When to Use an ARM
Deciding whether to use an ARM is all about weighing risk versus reward. If you’re only going to be in the home long enough to enjoy the low-rate period, then the choice is a slam dunk. (Maybe your job is only a two-year assignment or you plan to move to a larger place when you have kids in a few years.)
Remember: There’s no way to predict the future. Plans change or it could be hard to sell your home before your rate adjusts. Make sure you have a contingency plan in place in case that happens.
Super-low rates may also warrant the extra risk of an ARM. As Heytota says, “If the initial rate is low enough compared to where fixed mortgage rates are, it compensates you for the inherent risk that your rate may go up once it begins to adjust.”
Finally, ARMs might be a fine choice if you’ve got strong income or expect your earnings to rise before your initial rate period ends. You’ll just want to make sure you’re budgeting ahead of time for any potential increase that may hit.
Generally, an ARM can be a good idea if:
- You only plan to own the home a short amount of time.
- You have the income to cover a potential payment increase in the future (or you expect your income to increase soon).
- Rates are significantly lower than fixed-rate loans and you’re willing to refinance before your low-rate period expires.
When Not to Use an ARM
An ARM isn’t a great option if you plan to be in the home for the long haul, as the risk of a rate increase is pretty high. If you’re on a fixed income, have a tight household budget or just aren’t sure where you’ll be financially in a few years, they’re not a smart bet either.

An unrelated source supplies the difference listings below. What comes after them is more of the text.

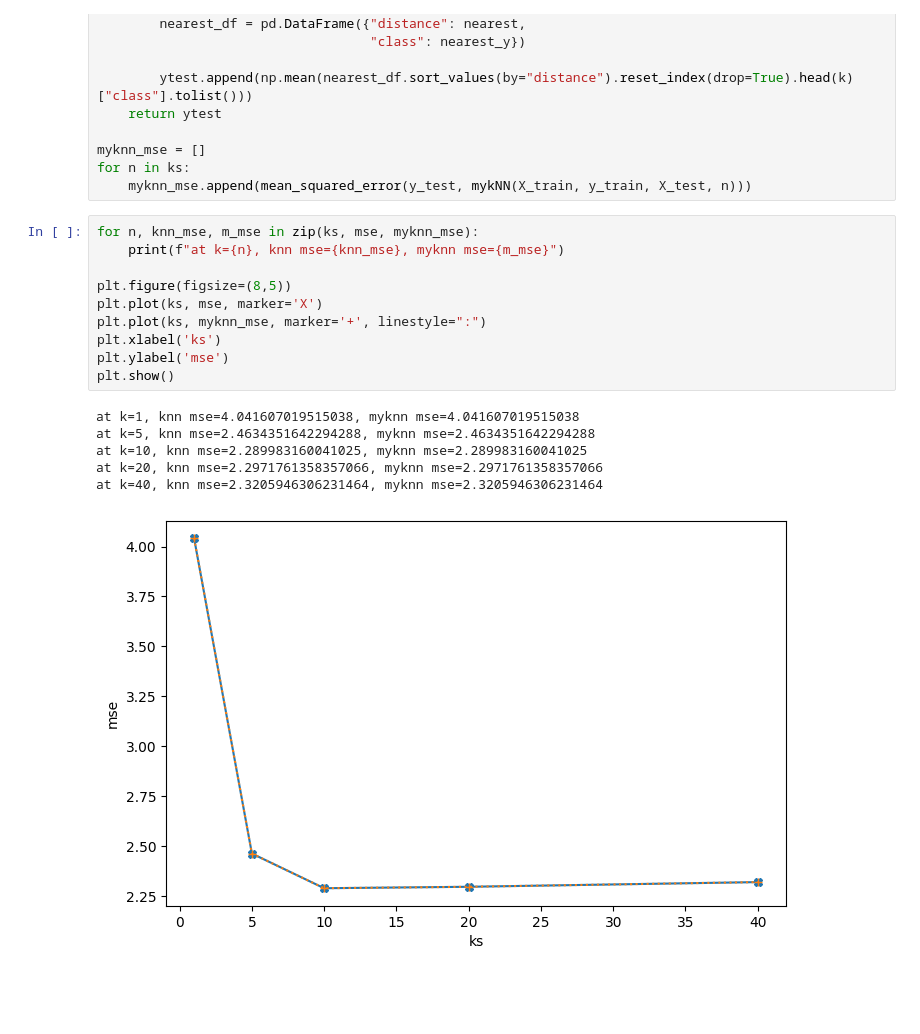
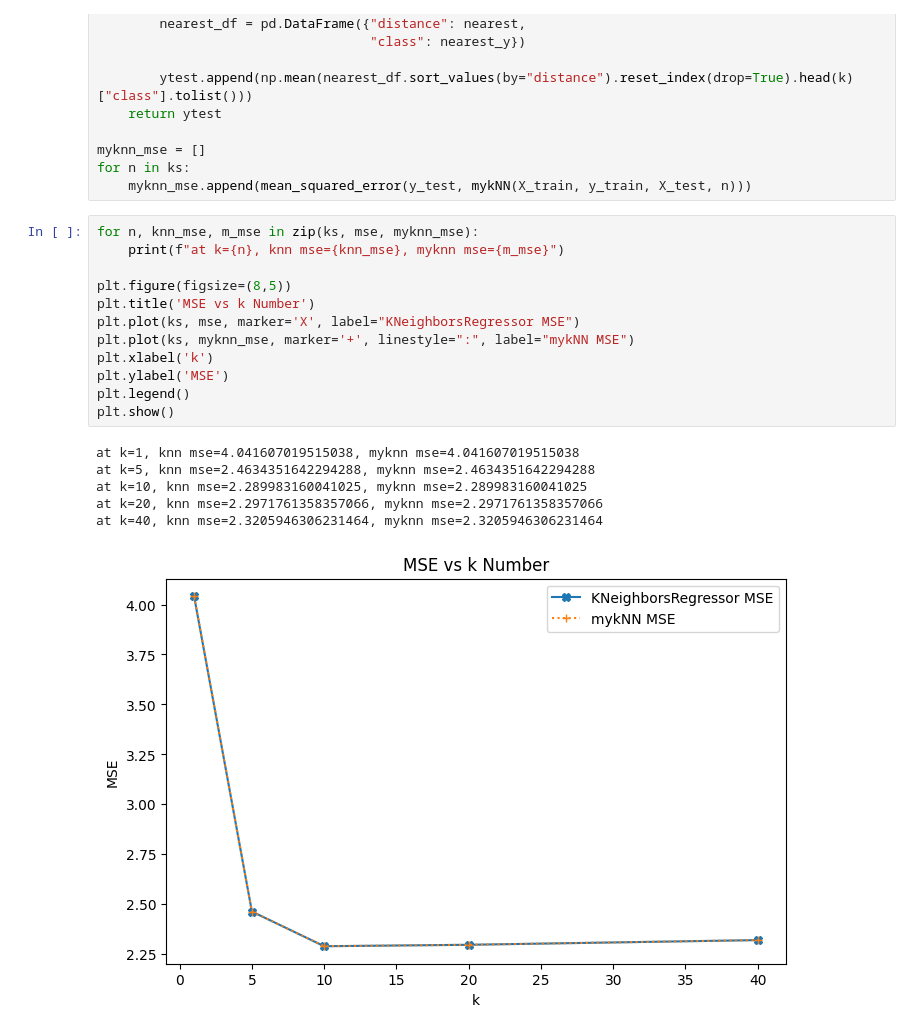
Before and after one commit to uiuc-msynowiec/cs598_psl, a Jupyter notebook: CodingAssignments/CA1/CS598_PSL_CA_1_Mark.ipynb, the cells around one changed output. Saved outputs shown, nothing was run; the diff lists cells and outputs as text; blank space fills up the shorter version.

Commit message:
added legend/title to 2c plot

```diff
--- a/CodingAssignments/CA1/CS598_PSL_CA_1_Mark.ipynb
+++ b/CodingAssignments/CA1/CS598_PSL_CA_1_Mark.ipynb
@@ -226,17 +226,19 @@ for n in ks:
 # %%
 for n, knn_mse, m_mse in zip(ks, mse, myknn_mse):
     print(f"at k={n}, knn mse={knn_mse}, myknn mse={m_mse}")
 
 plt.figure(figsize=(8,5))
-plt.plot(ks, mse, marker='X')
-plt.plot(ks, myknn_mse, marker='+', linestyle=":")
-plt.xlabel('ks')
-plt.ylabel('mse')
+plt.title('MSE vs k Number')
+plt.plot(ks, mse, marker='X', label="KNeighborsRegressor MSE")
+plt.plot(ks, myknn_mse, marker='+', linestyle=":", label="mykNN MSE")
+plt.xlabel('k')
+plt.ylabel('MSE')
+plt.legend()
 plt.show()
 # %% [output]
 at k=1, knn mse=4.041607019515038, myknn mse=4.041607019515038
 at k=5, knn mse=2.4634351642294288, myknn mse=2.4634351642294288
 at k=10, knn mse=2.289983160041025, myknn mse=2.289983160041025
 at k=20, knn mse=2.2971761358357066, myknn mse=2.2971761358357066
 at k=40, knn mse=2.3205946306231464, myknn mse=2.3205946306231464
-[figure, old version]
+[figure, new version]
```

Additionally, if there’s only a small difference in interest rates between adjustable- and fixed-rate mortgages, you may want to steer clear, too. According to Heytota, if ARM rates are only 0.25 percent or 0.50 percent lower than a fixed-rate mortgage, it’s probably not worth the risk — at least if you plan to stay in the home for a while.
Always weigh your mortgage options — and the accompanying risks — carefully. Consider your long-term goals as a homeowner, the stability of your income and the level of risk your household finances can handle. And if you’re still not sure, consult a mortgage broker or loan officer. They’ll be able to point you in the right direction for your budget.
I’m a freelance writer and journalist from Houston, covering real estate, mortgage and finance topics. See my current work in Forbes, The Motley Fool, The Balance, Bankrate, New Home Source and The Simple Dollar. Past gigs: The Dallas Morning News, NBC, Radio Disney and PBS.